The results of the study show that there is clear support for the importance of relationship-specific investments in contracting. Further, the study reveals that the specificity of the investment affects the bargaining position of the wholesaler. When faced with an actual hold-up, wholesalers are more willing to renegotiate an order ex-post and accept lower prices when the order had been placed for printed pens. The results are surprising given that the salvage value for these printed pens is close to zero and therefore a deviation from the assumption that renegotiation leads to ex-post efficient outcomes.
The underlying cause for the unwillingness to negotiate by the wholesalers is most likely a rational calculation of the benefits of protecting their goodwill. If prevalent social norms were the trigger, then the wholesalers would remain indifferent to the economic impact of their actions. In addition, it is observed that wholesalers expected low hold-up probabilities even from shoppers with whom they have never interacted before, so the reputational Implications for them are minimal.

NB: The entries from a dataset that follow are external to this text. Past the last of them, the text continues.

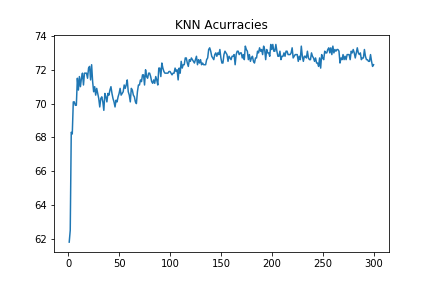
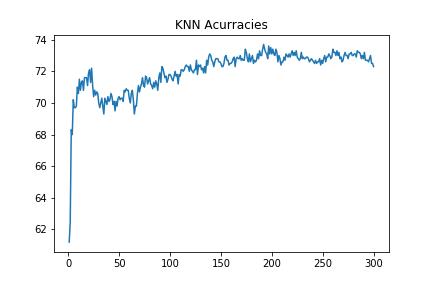
Replacing <= 360 with < 360

diff --git a/EEG-Spike-Detection.py b/EEG-Spike-Detection.py
@@ -18,12 +18,12 @@ testing_spike_trains = np.transpose(np.genfromtxt("Testing_SpikeTrains.txt"))
 training_angle_array = np.where((raw_training_angle_array < 90.0) & (raw_training_angle_array >= 0.0), 1, raw_training_angle_array)
 training_angle_array = np.where((raw_training_angle_array < 180.0) & (raw_training_angle_array >= 90.0), 2, training_angle_array)
 training_angle_array = np.where((raw_training_angle_array < 270.0) & (raw_training_angle_array >= 180.0), 3, training_angle_array)
-training_angle_array = np.where((raw_training_angle_array <= 360.0) & (raw_training_angle_array >= 270.0), 4, training_angle_array)
+training_angle_array = np.where((raw_training_angle_array < 360.0) & (raw_training_angle_array >= 270.0), 4, training_angle_array)
 
 testing_angle_array = np.where((raw_testing_angle_array < 90.0) & (raw_testing_angle_array >= 0.0), 1, raw_testing_angle_array)
 testing_angle_array = np.where((raw_testing_angle_array < 180.0) & (raw_testing_angle_array >= 90.0), 2, testing_angle_array)
 testing_angle_array = np.where((raw_testing_angle_array < 270.0) & (raw_testing_angle_array >= 180.0), 3, testing_angle_array)
-testing_angle_array = np.where((raw_testing_angle_array <= 360.0) & (raw_testing_angle_array >= 270.0), 4, testing_angle_array)
+testing_angle_array = np.where((raw_testing_angle_array < 360.0) & (raw_testing_angle_array >= 270.0), 4, testing_angle_array)
 
 knn_scores = []
 different_k_values = np.arange(1, 301)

Thus, the study shows how relationship specificity of an investment indeed affects the ex-ante structure of contracts and the ex-post resolution of an ensuing hold-up problem.